--- START ---

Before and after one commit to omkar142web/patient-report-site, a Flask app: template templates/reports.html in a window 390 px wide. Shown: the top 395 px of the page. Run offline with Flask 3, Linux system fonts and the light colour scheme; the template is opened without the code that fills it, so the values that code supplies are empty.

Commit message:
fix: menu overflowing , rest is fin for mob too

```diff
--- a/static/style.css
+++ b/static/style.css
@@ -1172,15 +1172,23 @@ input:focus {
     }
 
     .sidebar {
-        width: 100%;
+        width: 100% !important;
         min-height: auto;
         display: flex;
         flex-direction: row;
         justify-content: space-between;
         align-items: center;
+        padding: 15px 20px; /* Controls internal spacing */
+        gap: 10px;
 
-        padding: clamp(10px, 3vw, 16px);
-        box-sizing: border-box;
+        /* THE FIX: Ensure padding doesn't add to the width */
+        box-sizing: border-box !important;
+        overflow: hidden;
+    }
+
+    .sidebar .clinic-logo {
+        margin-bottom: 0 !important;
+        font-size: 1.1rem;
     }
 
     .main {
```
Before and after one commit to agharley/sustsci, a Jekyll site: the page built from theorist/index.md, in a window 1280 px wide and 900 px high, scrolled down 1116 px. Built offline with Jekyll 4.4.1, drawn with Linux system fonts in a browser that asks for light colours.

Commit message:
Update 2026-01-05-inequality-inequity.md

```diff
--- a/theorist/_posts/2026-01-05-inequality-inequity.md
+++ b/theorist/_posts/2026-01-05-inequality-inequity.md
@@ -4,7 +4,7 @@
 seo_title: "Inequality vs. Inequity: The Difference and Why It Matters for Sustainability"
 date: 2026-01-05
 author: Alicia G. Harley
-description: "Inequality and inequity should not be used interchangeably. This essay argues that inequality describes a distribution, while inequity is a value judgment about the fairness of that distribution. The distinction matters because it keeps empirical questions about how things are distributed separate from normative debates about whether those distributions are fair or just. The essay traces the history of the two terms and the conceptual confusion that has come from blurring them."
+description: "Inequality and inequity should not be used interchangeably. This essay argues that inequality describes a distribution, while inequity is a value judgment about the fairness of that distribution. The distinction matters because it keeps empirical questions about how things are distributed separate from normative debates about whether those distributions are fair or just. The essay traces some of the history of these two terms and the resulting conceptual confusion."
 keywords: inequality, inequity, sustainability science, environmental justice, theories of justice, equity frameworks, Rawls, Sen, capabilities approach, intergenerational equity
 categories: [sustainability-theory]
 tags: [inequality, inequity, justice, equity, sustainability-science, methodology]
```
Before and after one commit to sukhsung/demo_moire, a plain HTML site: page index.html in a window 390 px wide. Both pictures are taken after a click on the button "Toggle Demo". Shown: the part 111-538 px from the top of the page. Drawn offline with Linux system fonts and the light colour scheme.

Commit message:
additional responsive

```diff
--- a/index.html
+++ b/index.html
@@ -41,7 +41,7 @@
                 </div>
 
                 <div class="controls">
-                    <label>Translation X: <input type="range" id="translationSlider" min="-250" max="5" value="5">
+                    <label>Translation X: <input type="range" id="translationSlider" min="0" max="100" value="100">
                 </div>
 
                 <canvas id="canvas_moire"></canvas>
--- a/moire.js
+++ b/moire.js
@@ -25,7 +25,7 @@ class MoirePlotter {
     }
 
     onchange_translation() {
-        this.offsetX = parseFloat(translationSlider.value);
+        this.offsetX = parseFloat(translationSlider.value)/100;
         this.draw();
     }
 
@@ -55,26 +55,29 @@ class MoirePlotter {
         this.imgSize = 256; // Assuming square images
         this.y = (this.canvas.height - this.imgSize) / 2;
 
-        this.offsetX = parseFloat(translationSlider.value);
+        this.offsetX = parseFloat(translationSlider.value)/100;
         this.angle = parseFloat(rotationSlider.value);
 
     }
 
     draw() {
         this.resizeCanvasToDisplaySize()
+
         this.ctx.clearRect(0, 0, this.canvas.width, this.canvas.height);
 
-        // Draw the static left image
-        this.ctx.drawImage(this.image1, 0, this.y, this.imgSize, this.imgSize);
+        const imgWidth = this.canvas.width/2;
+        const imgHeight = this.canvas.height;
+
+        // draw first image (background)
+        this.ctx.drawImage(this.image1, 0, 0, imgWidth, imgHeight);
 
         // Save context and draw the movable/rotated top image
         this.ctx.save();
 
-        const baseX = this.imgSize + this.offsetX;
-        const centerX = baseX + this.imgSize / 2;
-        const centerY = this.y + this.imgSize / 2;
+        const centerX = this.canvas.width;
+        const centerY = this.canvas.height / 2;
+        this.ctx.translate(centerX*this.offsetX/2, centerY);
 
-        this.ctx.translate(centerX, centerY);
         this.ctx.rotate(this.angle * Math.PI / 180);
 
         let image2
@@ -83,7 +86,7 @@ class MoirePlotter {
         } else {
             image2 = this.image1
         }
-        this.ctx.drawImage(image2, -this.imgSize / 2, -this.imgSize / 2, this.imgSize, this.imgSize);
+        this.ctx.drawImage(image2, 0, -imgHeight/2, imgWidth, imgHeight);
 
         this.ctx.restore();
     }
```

--- END ---

- HOW TO COMPLETE THIS TASK:
If a line in the listing holds the word "imgSize", list that line.

- OUTPUT FOR THIS TASK:
         this.imgSize = 256; // Assuming square images
         this.y = (this.canvas.height - this.imgSize) / 2;
-        this.ctx.drawImage(this.image1, 0, this.y, this.imgSize, this.imgSize);
-        const baseX = this.imgSize + this.offsetX;
-        const centerX = baseX + this.imgSize / 2;
-        const centerY = this.y + this.imgSize / 2;
-        this.ctx.drawImage(image2, -this.imgSize / 2, -this.imgSize / 2, this.imgSize, this.imgSize);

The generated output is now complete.